[Version comparison data]
____
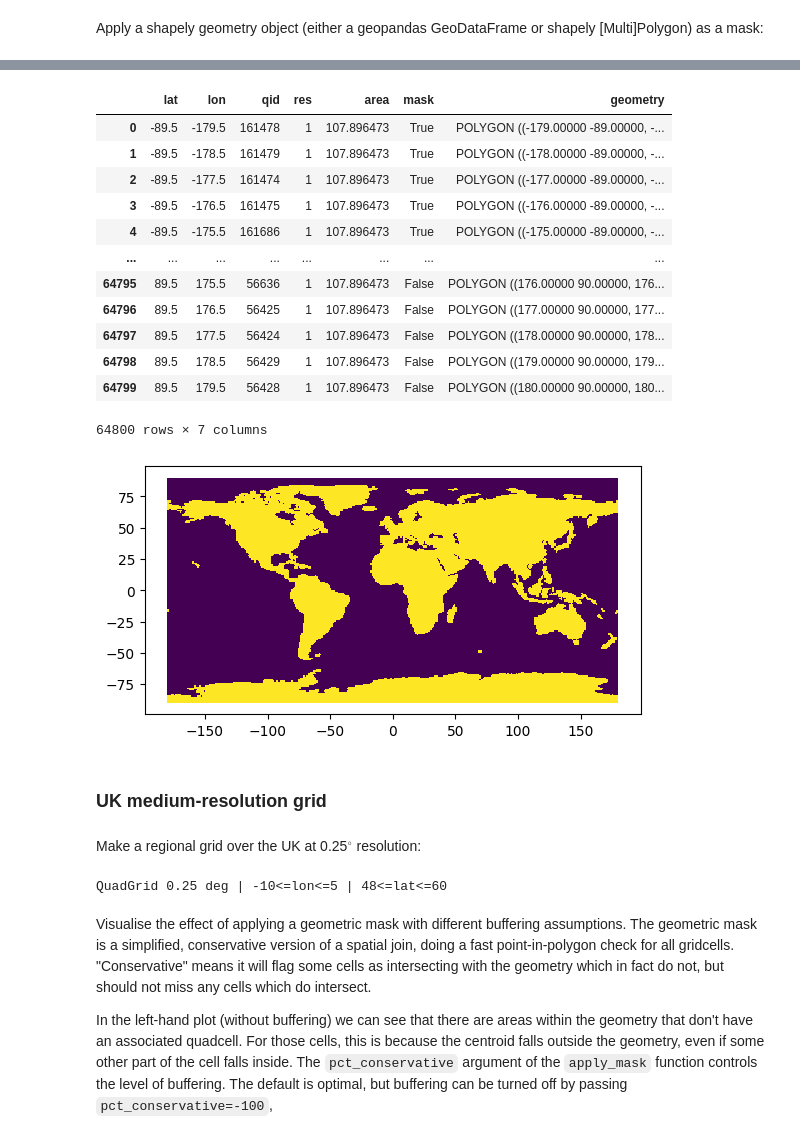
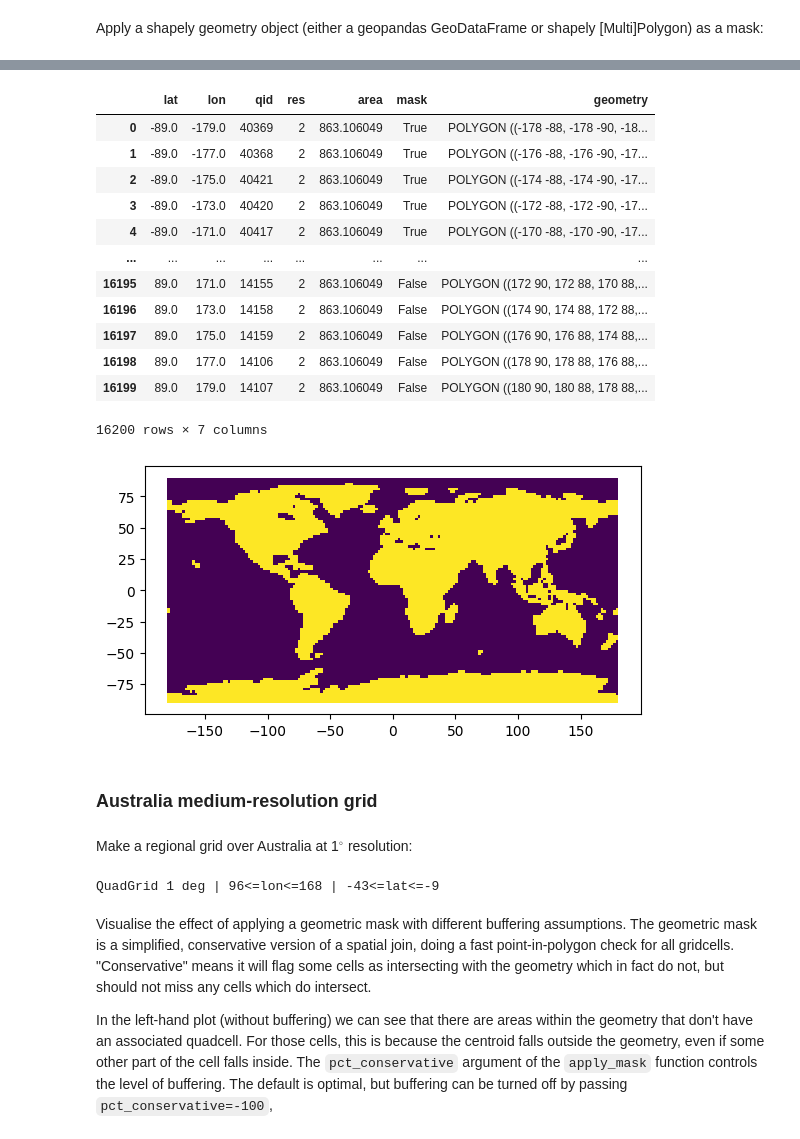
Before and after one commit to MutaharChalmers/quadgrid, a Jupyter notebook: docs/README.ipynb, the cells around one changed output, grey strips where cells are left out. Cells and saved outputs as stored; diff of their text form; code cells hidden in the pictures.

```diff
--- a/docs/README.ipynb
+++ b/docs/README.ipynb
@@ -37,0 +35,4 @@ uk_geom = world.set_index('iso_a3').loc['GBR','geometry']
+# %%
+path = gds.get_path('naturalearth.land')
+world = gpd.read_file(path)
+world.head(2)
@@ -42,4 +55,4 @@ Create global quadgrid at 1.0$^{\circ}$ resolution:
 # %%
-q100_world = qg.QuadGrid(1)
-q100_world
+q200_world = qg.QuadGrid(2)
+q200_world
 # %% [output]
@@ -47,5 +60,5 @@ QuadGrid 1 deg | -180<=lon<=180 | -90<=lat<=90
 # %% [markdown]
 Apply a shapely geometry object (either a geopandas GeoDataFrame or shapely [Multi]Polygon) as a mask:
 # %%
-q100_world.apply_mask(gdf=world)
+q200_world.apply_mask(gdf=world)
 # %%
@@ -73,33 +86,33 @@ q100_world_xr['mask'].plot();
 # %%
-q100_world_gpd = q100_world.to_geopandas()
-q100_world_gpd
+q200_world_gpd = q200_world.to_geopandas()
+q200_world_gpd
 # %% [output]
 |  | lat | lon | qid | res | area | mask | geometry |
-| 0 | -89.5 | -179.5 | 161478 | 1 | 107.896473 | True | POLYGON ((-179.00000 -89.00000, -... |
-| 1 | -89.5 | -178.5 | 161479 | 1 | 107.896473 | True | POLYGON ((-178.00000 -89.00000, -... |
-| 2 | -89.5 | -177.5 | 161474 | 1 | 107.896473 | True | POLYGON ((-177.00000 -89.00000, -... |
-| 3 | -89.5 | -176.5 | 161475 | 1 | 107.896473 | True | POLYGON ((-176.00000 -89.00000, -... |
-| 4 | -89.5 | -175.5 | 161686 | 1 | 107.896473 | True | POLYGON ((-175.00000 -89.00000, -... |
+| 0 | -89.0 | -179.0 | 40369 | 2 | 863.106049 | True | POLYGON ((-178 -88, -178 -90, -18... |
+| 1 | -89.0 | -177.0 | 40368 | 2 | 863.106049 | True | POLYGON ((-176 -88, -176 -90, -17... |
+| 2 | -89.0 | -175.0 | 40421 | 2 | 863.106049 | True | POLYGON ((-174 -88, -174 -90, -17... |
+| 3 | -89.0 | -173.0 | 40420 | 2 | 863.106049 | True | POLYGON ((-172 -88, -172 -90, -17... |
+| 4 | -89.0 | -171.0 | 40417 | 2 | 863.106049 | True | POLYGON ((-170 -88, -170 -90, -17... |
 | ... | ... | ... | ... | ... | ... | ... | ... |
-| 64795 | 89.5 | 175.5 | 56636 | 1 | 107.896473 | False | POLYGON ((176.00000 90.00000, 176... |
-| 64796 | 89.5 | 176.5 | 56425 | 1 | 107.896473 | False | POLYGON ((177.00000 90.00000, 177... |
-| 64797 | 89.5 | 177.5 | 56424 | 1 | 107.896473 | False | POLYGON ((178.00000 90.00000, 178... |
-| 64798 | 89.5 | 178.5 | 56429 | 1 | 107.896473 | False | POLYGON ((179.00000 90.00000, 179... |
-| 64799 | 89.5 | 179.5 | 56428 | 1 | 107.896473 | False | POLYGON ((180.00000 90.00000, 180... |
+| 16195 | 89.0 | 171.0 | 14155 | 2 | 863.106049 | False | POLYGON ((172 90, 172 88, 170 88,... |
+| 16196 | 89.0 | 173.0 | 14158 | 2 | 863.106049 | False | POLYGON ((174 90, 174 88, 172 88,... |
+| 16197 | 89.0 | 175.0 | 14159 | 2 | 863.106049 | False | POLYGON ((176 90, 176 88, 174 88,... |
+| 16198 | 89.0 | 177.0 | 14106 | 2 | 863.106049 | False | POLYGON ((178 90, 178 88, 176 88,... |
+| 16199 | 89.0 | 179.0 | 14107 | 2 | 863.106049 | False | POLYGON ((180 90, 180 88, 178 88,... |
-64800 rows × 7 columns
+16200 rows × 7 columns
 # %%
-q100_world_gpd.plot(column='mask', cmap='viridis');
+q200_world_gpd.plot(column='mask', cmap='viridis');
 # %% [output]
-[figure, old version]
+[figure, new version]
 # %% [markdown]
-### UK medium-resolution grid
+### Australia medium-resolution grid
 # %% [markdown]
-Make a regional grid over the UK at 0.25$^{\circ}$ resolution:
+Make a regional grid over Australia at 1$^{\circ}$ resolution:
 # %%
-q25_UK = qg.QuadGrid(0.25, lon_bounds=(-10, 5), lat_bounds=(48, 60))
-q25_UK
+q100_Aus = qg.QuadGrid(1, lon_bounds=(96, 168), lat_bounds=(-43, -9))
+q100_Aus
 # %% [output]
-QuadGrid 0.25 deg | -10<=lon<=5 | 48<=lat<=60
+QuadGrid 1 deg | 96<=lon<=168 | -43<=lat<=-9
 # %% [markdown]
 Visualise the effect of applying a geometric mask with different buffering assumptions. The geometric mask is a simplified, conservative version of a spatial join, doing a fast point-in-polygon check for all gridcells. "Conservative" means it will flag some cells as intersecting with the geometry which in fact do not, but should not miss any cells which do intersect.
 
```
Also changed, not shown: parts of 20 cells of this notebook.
____
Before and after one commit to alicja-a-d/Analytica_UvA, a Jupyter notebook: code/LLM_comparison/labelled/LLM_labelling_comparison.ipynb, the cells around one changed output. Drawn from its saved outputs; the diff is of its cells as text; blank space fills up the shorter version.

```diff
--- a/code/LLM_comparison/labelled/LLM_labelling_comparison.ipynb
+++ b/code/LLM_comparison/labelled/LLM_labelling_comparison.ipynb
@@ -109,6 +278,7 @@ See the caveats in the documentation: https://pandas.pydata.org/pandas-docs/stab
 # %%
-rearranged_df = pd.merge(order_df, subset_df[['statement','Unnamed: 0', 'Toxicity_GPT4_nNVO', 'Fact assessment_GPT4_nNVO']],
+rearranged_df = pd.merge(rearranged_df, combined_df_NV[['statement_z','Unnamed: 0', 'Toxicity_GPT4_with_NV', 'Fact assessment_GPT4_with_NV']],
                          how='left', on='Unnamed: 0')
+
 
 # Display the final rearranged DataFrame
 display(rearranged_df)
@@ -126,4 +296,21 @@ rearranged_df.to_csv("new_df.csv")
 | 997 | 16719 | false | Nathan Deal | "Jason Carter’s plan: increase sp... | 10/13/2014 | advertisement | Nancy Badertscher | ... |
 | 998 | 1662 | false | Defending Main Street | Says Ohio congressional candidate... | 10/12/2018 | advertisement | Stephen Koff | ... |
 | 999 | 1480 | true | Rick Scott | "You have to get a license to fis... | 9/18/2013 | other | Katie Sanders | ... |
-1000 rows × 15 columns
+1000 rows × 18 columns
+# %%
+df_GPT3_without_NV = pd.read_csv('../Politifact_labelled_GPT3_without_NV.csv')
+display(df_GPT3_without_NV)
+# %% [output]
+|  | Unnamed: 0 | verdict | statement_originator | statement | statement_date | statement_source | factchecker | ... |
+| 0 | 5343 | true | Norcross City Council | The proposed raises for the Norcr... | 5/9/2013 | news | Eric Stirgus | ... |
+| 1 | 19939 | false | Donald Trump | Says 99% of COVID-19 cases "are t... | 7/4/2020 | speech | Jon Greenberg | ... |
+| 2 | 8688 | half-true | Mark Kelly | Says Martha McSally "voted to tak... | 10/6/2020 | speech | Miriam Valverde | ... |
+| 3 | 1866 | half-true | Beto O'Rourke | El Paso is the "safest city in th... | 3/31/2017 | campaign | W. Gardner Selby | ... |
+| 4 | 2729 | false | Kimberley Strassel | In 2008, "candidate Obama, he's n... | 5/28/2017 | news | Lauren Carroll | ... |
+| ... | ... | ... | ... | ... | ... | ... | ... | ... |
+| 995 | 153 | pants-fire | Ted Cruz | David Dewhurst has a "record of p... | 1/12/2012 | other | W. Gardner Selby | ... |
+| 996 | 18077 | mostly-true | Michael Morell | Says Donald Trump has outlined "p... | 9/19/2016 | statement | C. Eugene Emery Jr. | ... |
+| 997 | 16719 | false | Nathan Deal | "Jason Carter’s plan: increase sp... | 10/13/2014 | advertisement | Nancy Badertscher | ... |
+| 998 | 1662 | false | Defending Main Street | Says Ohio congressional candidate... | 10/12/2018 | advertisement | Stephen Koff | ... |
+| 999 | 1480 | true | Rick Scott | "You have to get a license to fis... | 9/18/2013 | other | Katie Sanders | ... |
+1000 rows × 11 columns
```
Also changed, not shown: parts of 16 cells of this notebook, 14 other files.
____
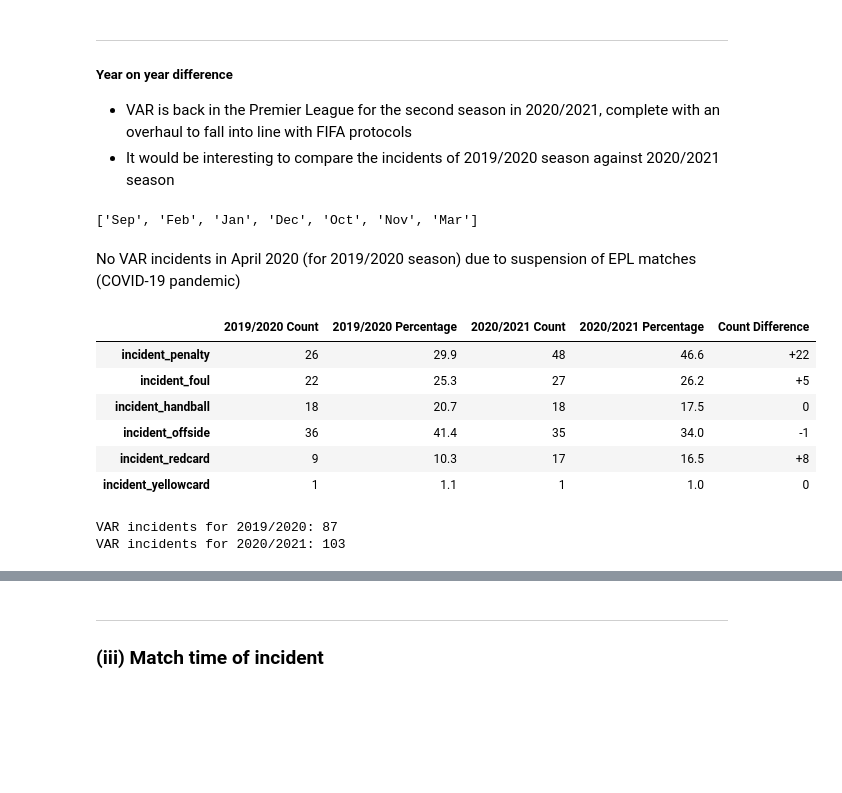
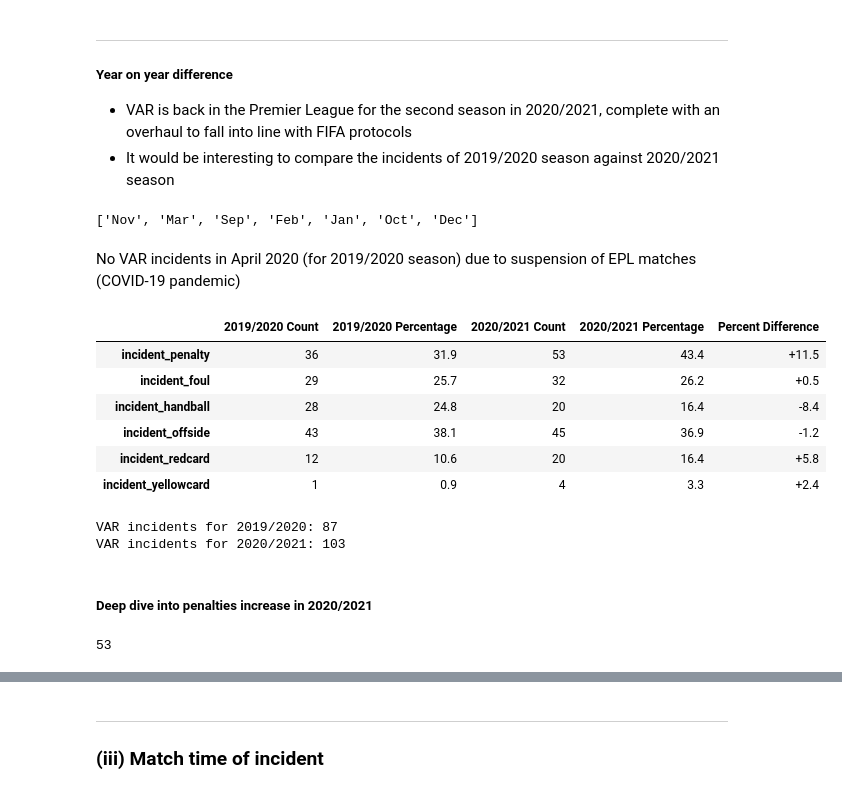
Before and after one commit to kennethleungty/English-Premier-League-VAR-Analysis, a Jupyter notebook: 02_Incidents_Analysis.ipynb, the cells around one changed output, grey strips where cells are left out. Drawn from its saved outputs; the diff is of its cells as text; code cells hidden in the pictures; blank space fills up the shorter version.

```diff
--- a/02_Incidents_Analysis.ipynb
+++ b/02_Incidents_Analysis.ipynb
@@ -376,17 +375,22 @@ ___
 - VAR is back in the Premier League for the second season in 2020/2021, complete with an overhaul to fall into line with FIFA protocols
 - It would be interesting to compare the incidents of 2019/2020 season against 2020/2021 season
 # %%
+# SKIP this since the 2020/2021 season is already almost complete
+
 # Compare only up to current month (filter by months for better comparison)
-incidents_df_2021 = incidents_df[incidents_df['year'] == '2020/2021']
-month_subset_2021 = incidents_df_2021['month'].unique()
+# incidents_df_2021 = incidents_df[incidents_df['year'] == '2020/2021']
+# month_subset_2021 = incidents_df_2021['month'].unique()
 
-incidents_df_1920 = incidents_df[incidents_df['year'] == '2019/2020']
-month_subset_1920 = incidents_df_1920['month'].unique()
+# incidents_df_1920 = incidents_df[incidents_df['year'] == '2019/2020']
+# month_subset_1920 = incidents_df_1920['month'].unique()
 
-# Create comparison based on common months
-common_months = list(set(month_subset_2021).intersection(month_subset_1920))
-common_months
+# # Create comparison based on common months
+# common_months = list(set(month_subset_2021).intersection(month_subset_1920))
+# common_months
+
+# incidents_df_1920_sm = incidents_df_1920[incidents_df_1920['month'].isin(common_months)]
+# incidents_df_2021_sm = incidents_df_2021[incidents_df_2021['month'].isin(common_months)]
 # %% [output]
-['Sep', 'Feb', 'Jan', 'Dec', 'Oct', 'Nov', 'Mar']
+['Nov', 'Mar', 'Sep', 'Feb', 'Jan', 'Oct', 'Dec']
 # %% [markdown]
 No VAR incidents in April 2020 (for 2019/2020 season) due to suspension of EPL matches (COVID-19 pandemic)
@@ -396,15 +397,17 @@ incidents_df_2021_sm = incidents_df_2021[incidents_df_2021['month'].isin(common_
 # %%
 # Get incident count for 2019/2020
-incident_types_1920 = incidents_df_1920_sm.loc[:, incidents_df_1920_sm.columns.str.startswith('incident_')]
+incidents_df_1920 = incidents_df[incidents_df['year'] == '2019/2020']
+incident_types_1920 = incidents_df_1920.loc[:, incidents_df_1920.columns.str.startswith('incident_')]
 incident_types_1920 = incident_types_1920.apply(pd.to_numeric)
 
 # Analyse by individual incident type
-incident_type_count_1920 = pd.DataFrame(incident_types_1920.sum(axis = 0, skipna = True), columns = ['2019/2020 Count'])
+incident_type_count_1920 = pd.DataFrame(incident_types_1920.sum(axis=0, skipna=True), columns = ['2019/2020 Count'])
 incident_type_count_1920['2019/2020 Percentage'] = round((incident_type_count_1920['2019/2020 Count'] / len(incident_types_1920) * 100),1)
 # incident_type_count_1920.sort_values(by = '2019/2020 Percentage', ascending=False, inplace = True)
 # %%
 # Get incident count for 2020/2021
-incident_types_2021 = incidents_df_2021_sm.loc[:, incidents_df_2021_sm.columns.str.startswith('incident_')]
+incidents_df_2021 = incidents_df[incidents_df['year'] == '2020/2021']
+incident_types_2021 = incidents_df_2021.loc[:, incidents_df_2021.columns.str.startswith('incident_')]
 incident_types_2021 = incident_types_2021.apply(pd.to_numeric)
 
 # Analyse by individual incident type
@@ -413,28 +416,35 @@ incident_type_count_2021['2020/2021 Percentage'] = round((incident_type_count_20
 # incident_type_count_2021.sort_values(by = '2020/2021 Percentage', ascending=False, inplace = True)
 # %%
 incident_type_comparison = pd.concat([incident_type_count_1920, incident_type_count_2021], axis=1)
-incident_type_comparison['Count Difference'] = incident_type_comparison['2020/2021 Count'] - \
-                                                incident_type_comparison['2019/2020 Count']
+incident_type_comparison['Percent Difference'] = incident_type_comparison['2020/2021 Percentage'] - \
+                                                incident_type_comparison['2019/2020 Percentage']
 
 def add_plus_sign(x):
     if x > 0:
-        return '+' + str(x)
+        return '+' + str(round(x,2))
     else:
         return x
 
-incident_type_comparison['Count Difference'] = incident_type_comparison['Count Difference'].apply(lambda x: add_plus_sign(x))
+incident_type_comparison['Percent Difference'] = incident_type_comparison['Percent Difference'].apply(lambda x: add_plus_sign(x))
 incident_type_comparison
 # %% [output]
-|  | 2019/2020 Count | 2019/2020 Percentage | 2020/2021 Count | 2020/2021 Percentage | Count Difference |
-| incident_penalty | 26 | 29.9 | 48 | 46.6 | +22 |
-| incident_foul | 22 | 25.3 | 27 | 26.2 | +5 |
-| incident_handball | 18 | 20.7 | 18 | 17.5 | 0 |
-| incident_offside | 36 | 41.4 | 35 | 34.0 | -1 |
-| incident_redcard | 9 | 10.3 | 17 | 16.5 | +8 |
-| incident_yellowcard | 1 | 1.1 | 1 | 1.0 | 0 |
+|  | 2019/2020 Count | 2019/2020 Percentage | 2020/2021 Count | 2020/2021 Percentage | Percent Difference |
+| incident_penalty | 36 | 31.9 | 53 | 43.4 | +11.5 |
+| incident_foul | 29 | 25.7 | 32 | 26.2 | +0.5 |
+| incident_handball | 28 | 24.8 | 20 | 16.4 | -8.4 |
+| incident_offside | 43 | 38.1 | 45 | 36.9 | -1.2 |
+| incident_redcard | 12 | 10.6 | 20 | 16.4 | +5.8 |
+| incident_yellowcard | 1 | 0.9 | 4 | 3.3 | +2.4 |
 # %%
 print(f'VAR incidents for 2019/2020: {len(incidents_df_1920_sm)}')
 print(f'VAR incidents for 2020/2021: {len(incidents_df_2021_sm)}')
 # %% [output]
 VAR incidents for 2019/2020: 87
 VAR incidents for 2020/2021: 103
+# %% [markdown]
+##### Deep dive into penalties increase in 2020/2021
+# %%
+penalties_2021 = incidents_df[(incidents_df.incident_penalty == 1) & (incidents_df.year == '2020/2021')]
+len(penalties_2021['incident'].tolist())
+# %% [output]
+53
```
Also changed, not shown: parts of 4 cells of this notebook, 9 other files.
____
> **EXERCISE BRIEF**: Only lines that hold the string "advertisement" belong in the answer, so copy every one of them from the records.

> **PROBLEM SOLUTION**:
 | 997 | 16719 | false | Nathan Deal | "Jason Carter’s plan: increase sp... | 10/13/2014 | advertisement | Nancy Badertscher | ... |
 | 998 | 1662 | false | Defending Main Street | Says Ohio congressional candidate... | 10/12/2018 | advertisement | Stephen Koff | ... |
+| 997 | 16719 | false | Nathan Deal | "Jason Carter’s plan: increase sp... | 10/13/2014 | advertisement | Nancy Badertscher | ... |
+| 998 | 1662 | false | Defending Main Street | Says Ohio congressional candidate... | 10/12/2018 | advertisement | Stephen Koff | ... |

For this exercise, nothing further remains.